ELLA 'LORDE' YELICH-O'CONNOR: (Singing) I remember when your head caught flame. It kissed your scalp and caressed your brain.

CORNISH: Ella Yelich-O'Connor goes by the moniker Lorde. And just 16 years old, she's gone from churning out tunes in her bedroom in Auckland to a splashy U.S. debut. Her new album is called "Pure Heroine," and we asked her about the breakthrough song that got everyone's attention: "Royals."


LORDE: But every song's like gold teeth, Grey Goose, tripping in the bathroom, bloodstains, ball gowns, trashing the hotel room. We don't care. We're driving Cadillacs in our dreams. But everybody's like Cristal, Maybach, diamonds on your timepiece, jet planes, islands, tigers on a gold leash.

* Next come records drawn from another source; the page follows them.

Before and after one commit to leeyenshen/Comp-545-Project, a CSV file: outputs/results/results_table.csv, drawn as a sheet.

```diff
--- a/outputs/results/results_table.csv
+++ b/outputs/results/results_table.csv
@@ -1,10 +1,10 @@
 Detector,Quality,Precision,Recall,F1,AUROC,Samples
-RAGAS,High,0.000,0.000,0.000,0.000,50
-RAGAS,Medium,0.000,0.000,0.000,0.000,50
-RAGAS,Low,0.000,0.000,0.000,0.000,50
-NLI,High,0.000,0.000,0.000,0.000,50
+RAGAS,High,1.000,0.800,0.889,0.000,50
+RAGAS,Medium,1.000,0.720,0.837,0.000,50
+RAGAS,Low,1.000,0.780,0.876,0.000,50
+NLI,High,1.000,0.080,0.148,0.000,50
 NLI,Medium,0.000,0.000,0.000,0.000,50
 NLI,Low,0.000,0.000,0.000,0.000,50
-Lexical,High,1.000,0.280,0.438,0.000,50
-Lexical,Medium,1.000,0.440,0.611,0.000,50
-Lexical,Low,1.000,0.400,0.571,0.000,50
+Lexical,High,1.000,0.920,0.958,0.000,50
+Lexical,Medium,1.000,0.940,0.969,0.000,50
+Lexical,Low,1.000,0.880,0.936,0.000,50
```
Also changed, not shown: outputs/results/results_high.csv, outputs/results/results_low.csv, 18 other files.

We don't care. We aren't caught up in your love affair.

CORNISH: Ella, welcome to the program.

LORDE: Hi. Thank you for having me.

CORNISH: So talk about the imagery in that first verse, because there's a lot going on there.

LORDE: (Laughing) Basically, I was just sort of reeling off some of the things which commonly mentioned in hip-hop and the Top 40. I did get a little ridiculous on it but, you know, the sentiment's there.

CORNISH: And how did you come up with the idea for the song? Is this your music, hip-hop and these other kind of genres where you see this imagery?

LORDE: Well, yeah. I mean, I've always loved hip-hop. But as a fan of hip-hop, I always had to kind of suspend disbelief because obviously, like, I don't have a Bentley, you know, so...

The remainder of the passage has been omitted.